            2. “That Sherlock Fucking Holmes …”

              Is that a porn film?

      2. And you’re talking about genius composers. A better analog to a guitarist or pop singer would be the tavern entertainers who have died completely forgotten in past centuries.

        Recorded music, radio, and eventually television allowed popular music PERFORMERS to seek the kind of widespread fame which was reserved to a handful of touring opera singers in the past, but it also meant that, instead of needing to be the best bass-fiddle player in your town to make a buck at it, your competition was now recordings of the best bass-fiddle players IN THE WORLD.

        But the bottom line is that performing music is a FUN activity, so there will always be steady stream people willing to do so at a relatively high level of competence for very little money.

        The market for music was never strong enough to support everybody who wants to be a musician, and that’s why musicians usually don’t make much money.

        1. All true. And no matter how much people can pirate, there will always be a demand for live music. But the demand is a lot lower today than it was. Before recorded music nearly everyone became some kind of musician, or was rich enough to hire them, because that was the only way you could hear music.

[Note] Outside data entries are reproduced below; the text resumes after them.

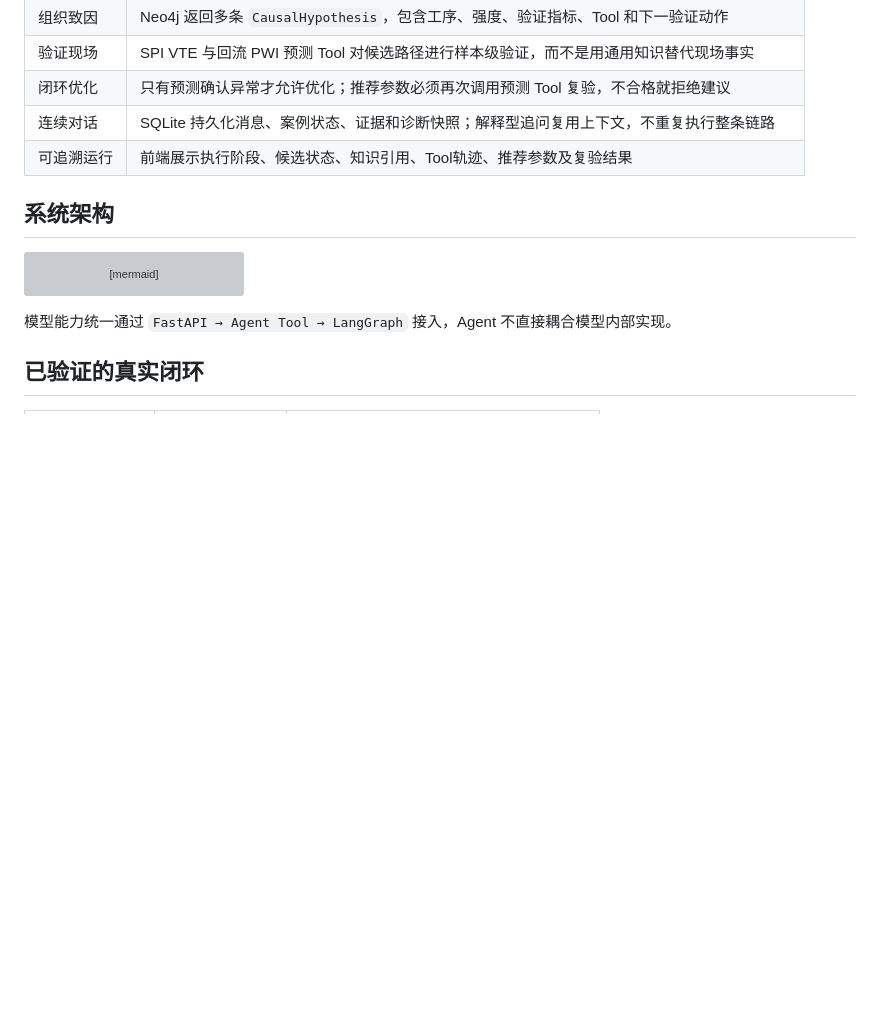
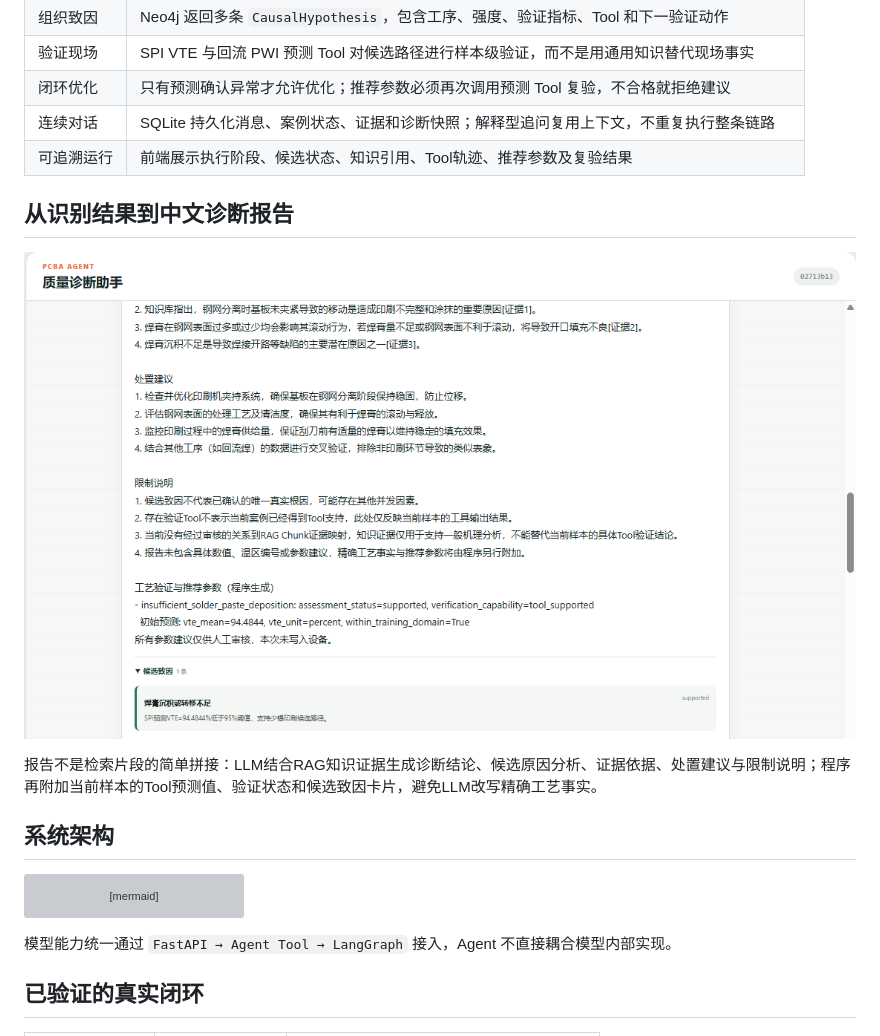
Before and after one commit to jixinzhou/PCBA_Agent, a Markdown page: README.md, the part around the change. GitHub-like rendering; pictures changed too: docs/assets/pcba-agent-diagnosis-report.png (added); blank space fills up the shorter version; grey boxes are pictures that could not be loaded.

Commit message:
docs: showcase diagnostic report in README

```diff
--- a/README.md
+++ b/README.md
@@ -42,6 +42,12 @@
 | 闭环优化 | 只有预测确认异常才允许优化；推荐参数必须再次调用预测 Tool 复验，不合格就拒绝建议 |
 | 连续对话 | SQLite 持久化消息、案例状态、证据和诊断快照；解释型追问复用上下文，不重复执行整条链路 |
 | 可追溯运行 | 前端展示执行阶段、候选状态、知识引用、Tool轨迹、推荐参数及复验结果 |
+
+## 从识别结果到中文诊断报告
+
+![PCBA Quality Copilot 中文诊断报告与候选致因](docs/assets/pcba-agent-diagnosis-report.png)
+
+报告不是检索片段的简单拼接：LLM结合RAG知识证据生成诊断结论、候选原因分析、证据依据、处置建议与限制说明；程序再附加当前样本的Tool预测值、验证状态和候选致因卡片，避免LLM改写精确工艺事实。
 
 ## 系统架构
 
```
Also changed, not shown: 2 other files.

        2. And my point was not that musicians don’t deserve to be paid. It was that culture does not depend on them being paid much. We had plenty of great music in the days when ever the greatest musicians were middle class at best.

          1. If anything, megafame and the wealth that accompanies it is ruining our artists.

            1. I’d say the quicker you are to achieve great fame, the more likely you are to be a mediocre musician with a great manager and promotional team.

              1. Good point.

            2. How do you mean?

            3. counterpoint: Lady Gaga

              After seeing how much free publicity O’Reilly gives her I conclude that fame has made her art better. It’s like they are daring her to be provocative. And that makes it better.

              1. Does he like her or think she’s weird?

      3. Actually, Lizst is considered the first pop music star…he actually groupies and roadies and whatnot

        1. Lisztomania –

          I spelled it wrong above. I’m such a philistine.

  5. Another way to look at it: Until your SECOND platinum album, you’re essentially an unpaid intern. Nobody at Reason objects to other corporate internships, so what’s the problem with contracting a musician in such a way that it takes a couple years before they make money, and only then if they are successful enough to set themselves apart.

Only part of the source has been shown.